### What you have to do
Your answer must be an exact copy of the entries below, with no pictures in it.

───── Records shown ─────

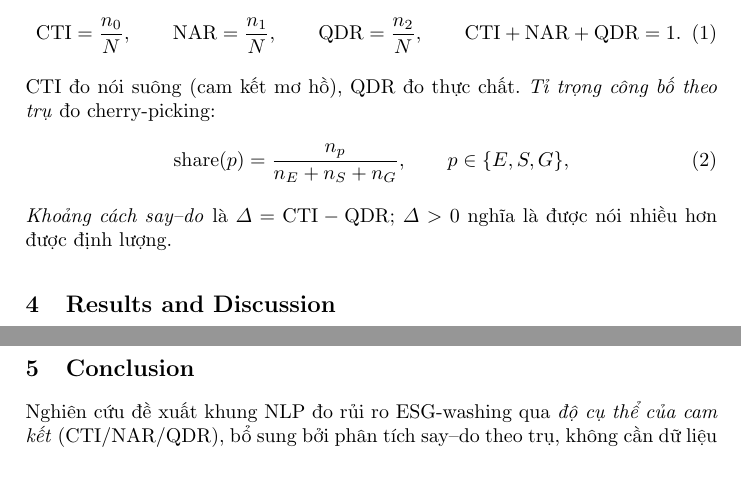
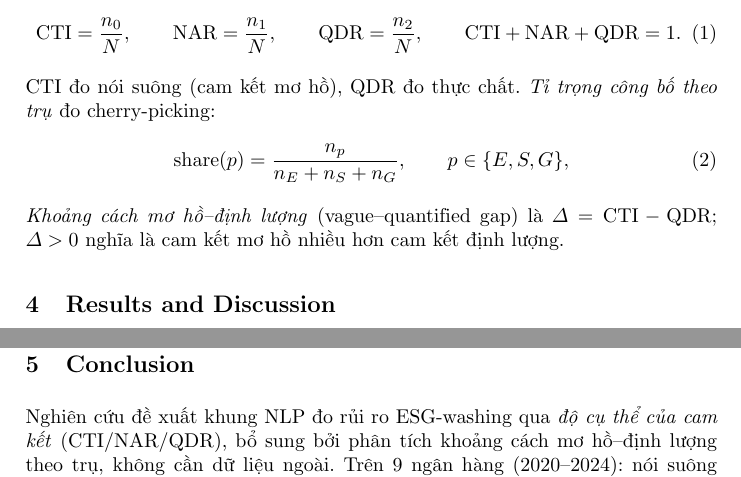
Before and after one commit to Huypham07/esg-washing, a LaTeX paper (docs/paper/main_vi.tex): two parts of pages 5 and 7 of 9 before the commit and two parts of pages 5 and 8 of 9 after it, joined at a grey line, cut so that both start at the same text. Compiled offline with pdfLaTeX.

Commit message:
docs(paper): rename 'say-do gap' -> 'vague-quantified gap' (no walk-data, avoid overclaim)
- Both CTI and QDR are in-text; the gap is vague vs quantified commitments, not
  talk vs verified action. Rename to 'khoảng cách mơ hồ--định lượng (vague-quantified gap)'

Co-Authored-By: Claude Sonnet 4.6 <noreply@anthropic.com>

```diff
--- a/docs/paper/main_vi.tex
+++ b/docs/paper/main_vi.tex
@@ -146,7 +146,7 @@ CTI đo nói suông (cam kết mơ hồ), QDR đo thực chất. \emph{Tỉ tr
 \begin{equation}
 \mathrm{share}(p)=\frac{n_p}{n_E+n_S+n_G},\qquad p\in\{E,S,G\},
 \end{equation}
-\emph{Khoảng cách say--do} là $\Delta=\mathrm{CTI}-\mathrm{QDR}$; $\Delta>0$ nghĩa là được nói nhiều hơn được định lượng.
+\emph{Khoảng cách mơ hồ--định lượng} (vague--quantified gap) là $\Delta=\mathrm{CTI}-\mathrm{QDR}$; $\Delta>0$ nghĩa là cam kết mơ hồ nhiều hơn cam kết định lượng.
 
 
 \section{Results and Discussion}
@@ -216,7 +216,7 @@ Khoảng cách say--do tổng thể chỉ $\mathrm{CTI}-\mathrm{QDR}=+0{,}08$, n
 
 \section{Conclusion}
 
-Nghiên cứu đề xuất khung NLP đo rủi ro ESG-washing qua \emph{độ cụ thể của cam kết} (CTI/NAR/QDR), bổ sung bởi phân tích say--do theo trụ, không cần dữ liệu ngoài. Trên 9 ngân hàng (2020--2024): nói suông chiếm 38{,}3\%; trụ Môi trường bị né nhiều hơn phần còn lại; khối lượng tăng mà chất lượng không cải thiện; Quản trị là trụ cheap-talk nặng nhất, phát thải gần như không được định lượng. Hạn chế: độ cụ thể là proxy nội văn bản không có walk-data ngoài; nhãn translate-train từ tiếng Anh có thể chưa chuyển giao hoàn hảo sang trụ S/G; Số lượng ngân hàng và báo cáo còn ít. Hướng phát triển: mở rộng phạm vi đánh giá, triển khai đa ngôn ngữ, tích hợp đánh giá đối với các dữ liệu có từ bên ngoài báo cáo.
+Nghiên cứu đề xuất khung NLP đo rủi ro ESG-washing qua \emph{độ cụ thể của cam kết} (CTI/NAR/QDR), bổ sung bởi phân tích khoảng cách mơ hồ--định lượng theo trụ, không cần dữ liệu ngoài. Trên 9 ngân hàng (2020--2024): nói suông chiếm 38{,}3\%; trụ Môi trường bị né nhiều hơn phần còn lại; khối lượng tăng mà chất lượng không cải thiện; Quản trị là trụ cheap-talk nặng nhất, phát thải gần như không được định lượng. Hạn chế: độ cụ thể là proxy nội văn bản không có walk-data ngoài; nhãn translate-train từ tiếng Anh có thể chưa chuyển giao hoàn hảo sang trụ S/G; Số lượng ngân hàng và báo cáo còn ít. Hướng phát triển: mở rộng phạm vi đánh giá, triển khai đa ngôn ngữ, tích hợp đánh giá đối với các dữ liệu có từ bên ngoài báo cáo.
 
 
 \begin{credits}
```
Also changed, not shown: docs/paper/main_vi.tex (6 more changed lines).
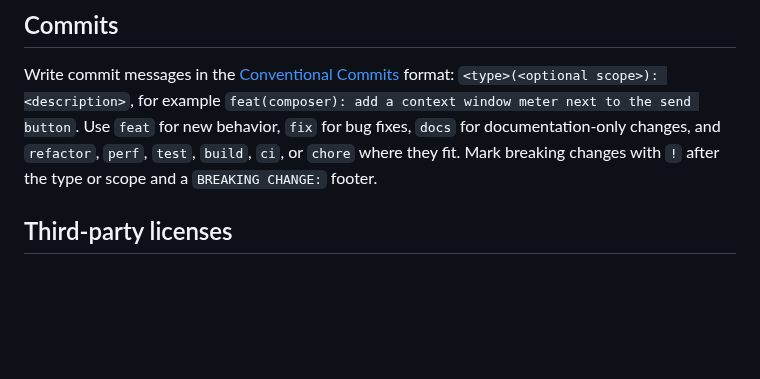
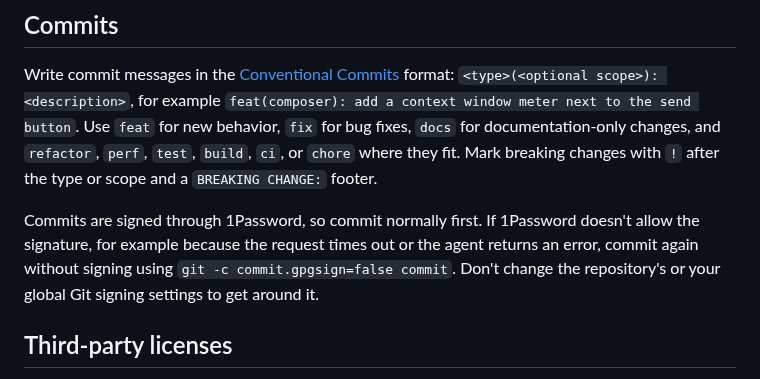
Before and after one commit to jeph/pipkin, a Markdown page: AGENTS.md, the part around the change. Drawn GitHub-style; blank space fills up the shorter version.

Commit message:
docs(agents): fall back to unsigned commits when 1Password refuses

```diff
--- a/AGENTS.md
+++ b/AGENTS.md
@@ -30,6 +30,8 @@ Leave code you change better than you found it, and limit the cleanup to that co
 
 Write commit messages in the [Conventional Commits](https://www.conventionalcommits.org/en/v1.0.0/) format: `<type>(<optional scope>): <description>`, for example `feat(composer): add a context window meter next to the send button`. Use `feat` for new behavior, `fix` for bug fixes, `docs` for documentation-only changes, and `refactor`, `perf`, `test`, `build`, `ci`, or `chore` where they fit. Mark breaking changes with `!` after the type or scope and a `BREAKING CHANGE:` footer.
 
+Commits are signed through 1Password, so commit normally first. If 1Password doesn't allow the signature, for example because the request times out or the agent returns an error, commit again without signing using `git -c commit.gpgsign=false commit`. Don't change the repository's or your global Git signing settings to get around it.
+
 ## Third-party licenses
 
 Before adding a dependency, whether a Gradle dependency in `app/build.gradle.kts`, a host package in `host/package.json`, or a Pi runtime package in `app/src/main/assets/pi/package.json`, check its license. Don't add copyleft code (GPL, LGPL, AGPL) without asking first, since it would change how Pipkin can be distributed.
```
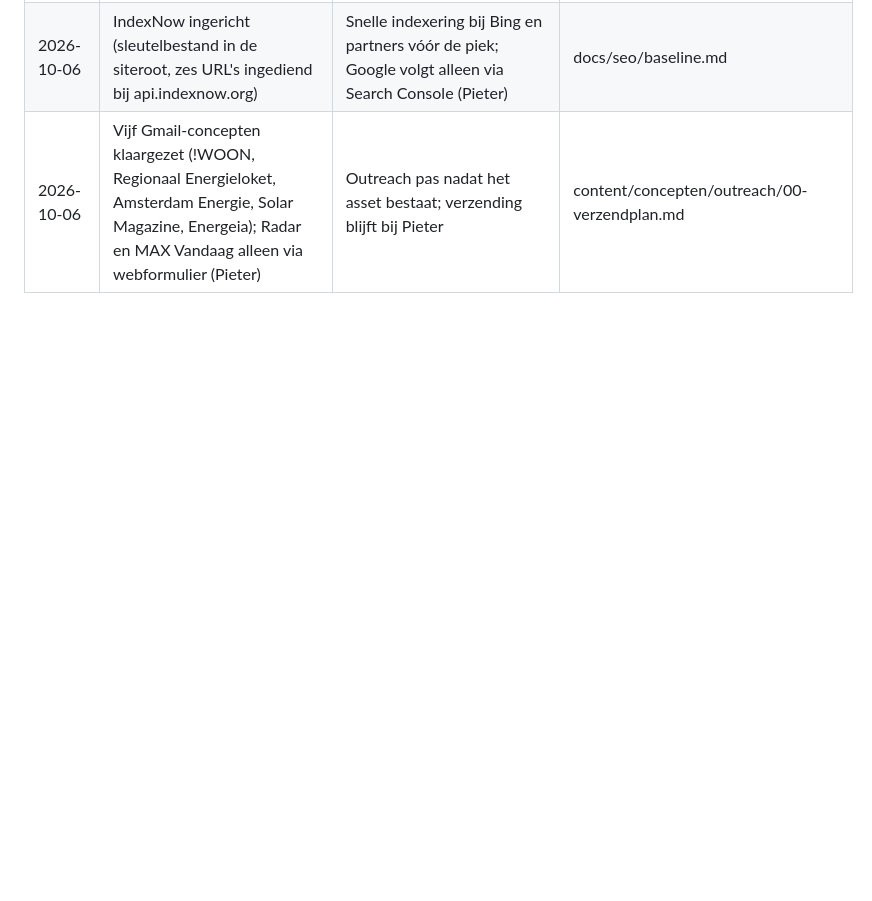
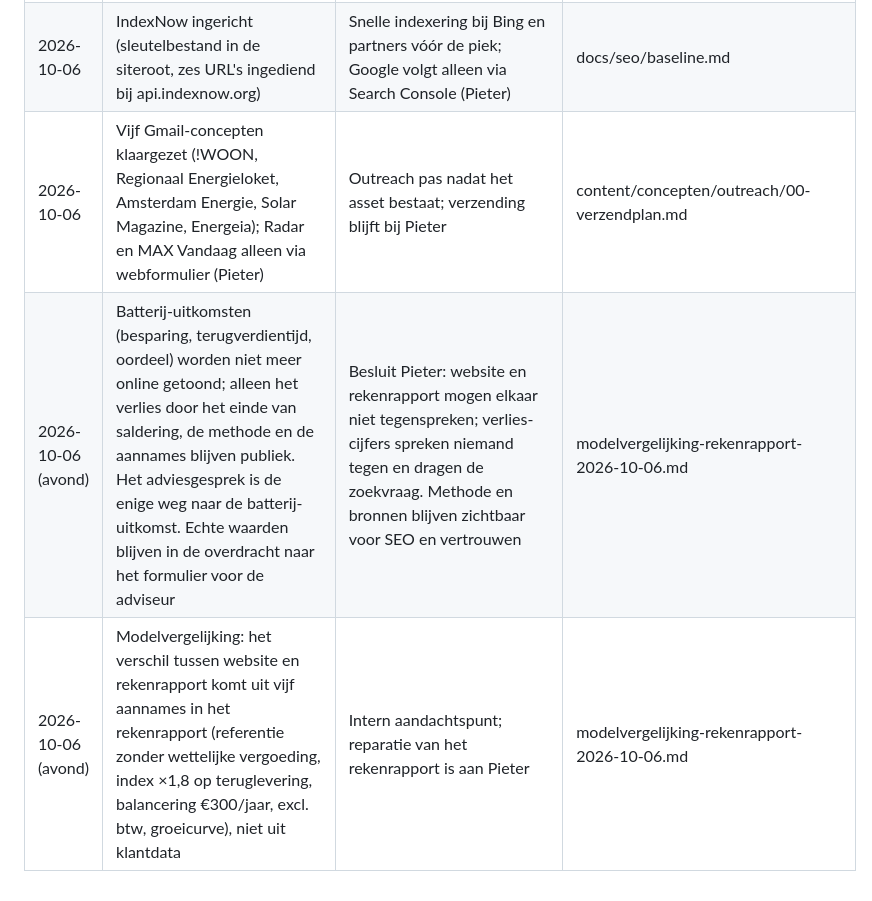
Before and after one commit to pieterschoen-debug/salderingsdienst-website, a Markdown page: docs/seo/besluitenlog.md, the part around the change. Drawn GitHub-style; blank space fills up the shorter version.

Commit message:
Besluitenlog: batterij-uitkomsten alleen in het adviesgesprek; modelvergelijking
Co-Authored-By: Claude Fable 5.1 <noreply@anthropic.com>

```diff
--- a/docs/seo/besluitenlog.md
+++ b/docs/seo/besluitenlog.md
@@ -25,3 +25,5 @@ Elke inhoudelijke keuze, met reden en bron. Nieuwste onderaan. Blijkt een beslui
 | 2026-10-06 | Standaardvoorbeeld (3.500/3.500 kWh, 30% direct verbruik, vast) geeft "loont niet" in alle drie scenario's; dat blijft zo | Eerlijk rekenen; sluit aan op Milieu Centraal; de tool laat wél zien bij welk verbruik en contract een batterij wel loont (bijv. 6.000/5.600, dynamisch) | tools/rekenmodel-test.mjs |
 | 2026-10-06 | IndexNow ingericht (sleutelbestand in de siteroot, zes URL's ingediend bij api.indexnow.org) | Snelle indexering bij Bing en partners vóór de piek; Google volgt alleen via Search Console (Pieter) | docs/seo/baseline.md |
 | 2026-10-06 | Vijf Gmail-concepten klaargezet (!WOON, Regionaal Energieloket, Amsterdam Energie, Solar Magazine, Energeia); Radar en MAX Vandaag alleen via webformulier (Pieter) | Outreach pas nadat het asset bestaat; verzending blijft bij Pieter | content/concepten/outreach/00-verzendplan.md |
+| 2026-10-06 (avond) | Batterij-uitkomsten (besparing, terugverdientijd, oordeel) worden niet meer online getoond; alleen het verlies door het einde van saldering, de methode en de aannames blijven publiek. Het adviesgesprek is de enige weg naar de batterij-uitkomst. Echte waarden blijven in de overdracht naar het formulier voor de adviseur | Besluit Pieter: website en rekenrapport mogen elkaar niet tegenspreken; verlies-cijfers spreken niemand tegen en dragen de zoekvraag. Methode en bronnen blijven zichtbaar voor SEO en vertrouwen | modelvergelijking-rekenrapport-2026-10-06.md |
+| 2026-10-06 (avond) | Modelvergelijking: het verschil tussen website en rekenrapport komt uit vijf aannames in het rekenrapport (referentie zonder wettelijke vergoeding, index ×1,8 op teruglevering, balancering €300/jaar, excl. btw, groeicurve), niet uit klantdata | Intern aandachtspunt; reparatie van het rekenrapport is aan Pieter | modelvergelijking-rekenrapport-2026-10-06.md |
```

─────

### Written solution
Before and after one commit to Huypham07/esg-washing, a LaTeX paper (docs/paper/main_vi.tex): two parts of pages 5 and 7 of 9 before the commit and two parts of pages 5 and 8 of 9 after it, joined at a grey line, cut so that both start at the same text. Compiled offline with pdfLaTeX.

Commit message:
docs(paper): rename 'say-do gap' -> 'vague-quantified gap' (no walk-data, avoid overclaim)
- Both CTI and QDR are in-text; the gap is vague vs quantified commitments, not
  talk vs verified action. Rename to 'khoảng cách mơ hồ--định lượng (vague-quantified gap)'

Co-Authored-By: Claude Sonnet 4.6 <noreply@anthropic.com>

```diff
--- a/docs/paper/main_vi.tex
+++ b/docs/paper/main_vi.tex
@@ -146,7 +146,7 @@ CTI đo nói suông (cam kết mơ hồ), QDR đo thực chất. \emph{Tỉ tr
 \begin{equation}
 \mathrm{share}(p)=\frac{n_p}{n_E+n_S+n_G},\qquad p\in\{E,S,G\},
 \end{equation}
-\emph{Khoảng cách say--do} là $\Delta=\mathrm{CTI}-\mathrm{QDR}$; $\Delta>0$ nghĩa là được nói nhiều hơn được định lượng.
+\emph{Khoảng cách mơ hồ--định lượng} (vague--quantified gap) là $\Delta=\mathrm{CTI}-\mathrm{QDR}$; $\Delta>0$ nghĩa là cam kết mơ hồ nhiều hơn cam kết định lượng.
 
 
 \section{Results and Discussion}
@@ -216,7 +216,7 @@ Khoảng cách say--do tổng thể chỉ $\mathrm{CTI}-\mathrm{QDR}=+0{,}08$, n
 
 \section{Conclusion}
 
-Nghiên cứu đề xuất khung NLP đo rủi ro ESG-washing qua \emph{độ cụ thể của cam kết} (CTI/NAR/QDR), bổ sung bởi phân tích say--do theo trụ, không cần dữ liệu ngoài. Trên 9 ngân hàng (2020--2024): nói suông chiếm 38{,}3\%; trụ Môi trường bị né nhiều hơn phần còn lại; khối lượng tăng mà chất lượng không cải thiện; Quản trị là trụ cheap-talk nặng nhất, phát thải gần như không được định lượng. Hạn chế: độ cụ thể là proxy nội văn bản không có walk-data ngoài; nhãn translate-train từ tiếng Anh có thể chưa chuyển giao hoàn hảo sang trụ S/G; Số lượng ngân hàng và báo cáo còn ít. Hướng phát triển: mở rộng phạm vi đánh giá, triển khai đa ngôn ngữ, tích hợp đánh giá đối với các dữ liệu có từ bên ngoài báo cáo.
+Nghiên cứu đề xuất khung NLP đo rủi ro ESG-washing qua \emph{độ cụ thể của cam kết} (CTI/NAR/QDR), bổ sung bởi phân tích khoảng cách mơ hồ--định lượng theo trụ, không cần dữ liệu ngoài. Trên 9 ngân hàng (2020--2024): nói suông chiếm 38{,}3\%; trụ Môi trường bị né nhiều hơn phần còn lại; khối lượng tăng mà chất lượng không cải thiện; Quản trị là trụ cheap-talk nặng nhất, phát thải gần như không được định lượng. Hạn chế: độ cụ thể là proxy nội văn bản không có walk-data ngoài; nhãn translate-train từ tiếng Anh có thể chưa chuyển giao hoàn hảo sang trụ S/G; Số lượng ngân hàng và báo cáo còn ít. Hướng phát triển: mở rộng phạm vi đánh giá, triển khai đa ngôn ngữ, tích hợp đánh giá đối với các dữ liệu có từ bên ngoài báo cáo.
 
 
 \begin{credits}
```
Also changed, not shown: docs/paper/main_vi.tex (6 more changed lines).
Before and after one commit to jeph/pipkin, a Markdown page: AGENTS.md, the part around the change. Drawn GitHub-style; blank space fills up the shorter version.

Commit message:
docs(agents): fall back to unsigned commits when 1Password refuses

```diff
--- a/AGENTS.md
+++ b/AGENTS.md
@@ -30,6 +30,8 @@ Leave code you change better than you found it, and limit the cleanup to that co
 
 Write commit messages in the [Conventional Commits](https://www.conventionalcommits.org/en/v1.0.0/) format: `<type>(<optional scope>): <description>`, for example `feat(composer): add a context window meter next to the send button`. Use `feat` for new behavior, `fix` for bug fixes, `docs` for documentation-only changes, and `refactor`, `perf`, `test`, `build`, `ci`, or `chore` where they fit. Mark breaking changes with `!` after the type or scope and a `BREAKING CHANGE:` footer.
 
+Commits are signed through 1Password, so commit normally first. If 1Password doesn't allow the signature, for example because the request times out or the agent returns an error, commit again without signing using `git -c commit.gpgsign=false commit`. Don't change the repository's or your global Git signing settings to get around it.
+
 ## Third-party licenses
 
 Before adding a dependency, whether a Gradle dependency in `app/build.gradle.kts`, a host package in `host/package.json`, or a Pi runtime package in `app/src/main/assets/pi/package.json`, check its license. Don't add copyleft code (GPL, LGPL, AGPL) without asking first, since it would change how Pipkin can be distributed.
```
Before and after one commit to pieterschoen-debug/salderingsdienst-website, a Markdown page: docs/seo/besluitenlog.md, the part around the change. Drawn GitHub-style; blank space fills up the shorter version.

Commit message:
Besluitenlog: batterij-uitkomsten alleen in het adviesgesprek; modelvergelijking
Co-Authored-By: Claude Fable 5.1 <noreply@anthropic.com>

```diff
--- a/docs/seo/besluitenlog.md
+++ b/docs/seo/besluitenlog.md
@@ -25,3 +25,5 @@ Elke inhoudelijke keuze, met reden en bron. Nieuwste onderaan. Blijkt een beslui
 | 2026-10-06 | Standaardvoorbeeld (3.500/3.500 kWh, 30% direct verbruik, vast) geeft "loont niet" in alle drie scenario's; dat blijft zo | Eerlijk rekenen; sluit aan op Milieu Centraal; de tool laat wél zien bij welk verbruik en contract een batterij wel loont (bijv. 6.000/5.600, dynamisch) | tools/rekenmodel-test.mjs |
 | 2026-10-06 | IndexNow ingericht (sleutelbestand in de siteroot, zes URL's ingediend bij api.indexnow.org) | Snelle indexering bij Bing en partners vóór de piek; Google volgt alleen via Search Console (Pieter) | docs/seo/baseline.md |
 | 2026-10-06 | Vijf Gmail-concepten klaargezet (!WOON, Regionaal Energieloket, Amsterdam Energie, Solar Magazine, Energeia); Radar en MAX Vandaag alleen via webformulier (Pieter) | Outreach pas nadat het asset bestaat; verzending blijft bij Pieter | content/concepten/outreach/00-verzendplan.md |
+| 2026-10-06 (avond) | Batterij-uitkomsten (besparing, terugverdientijd, oordeel) worden niet meer online getoond; alleen het verlies door het einde van saldering, de methode en de aannames blijven publiek. Het adviesgesprek is de enige weg naar de batterij-uitkomst. Echte waarden blijven in de overdracht naar het formulier voor de adviseur | Besluit Pieter: website en rekenrapport mogen elkaar niet tegenspreken; verlies-cijfers spreken niemand tegen en dragen de zoekvraag. Methode en bronnen blijven zichtbaar voor SEO en vertrouwen | modelvergelijking-rekenrapport-2026-10-06.md |
+| 2026-10-06 (avond) | Modelvergelijking: het verschil tussen website en rekenrapport komt uit vijf aannames in het rekenrapport (referentie zonder wettelijke vergoeding, index ×1,8 op teruglevering, balancering €300/jaar, excl. btw, groeicurve), niet uit klantdata | Intern aandachtspunt; reparatie van het rekenrapport is aan Pieter | modelvergelijking-rekenrapport-2026-10-06.md |
```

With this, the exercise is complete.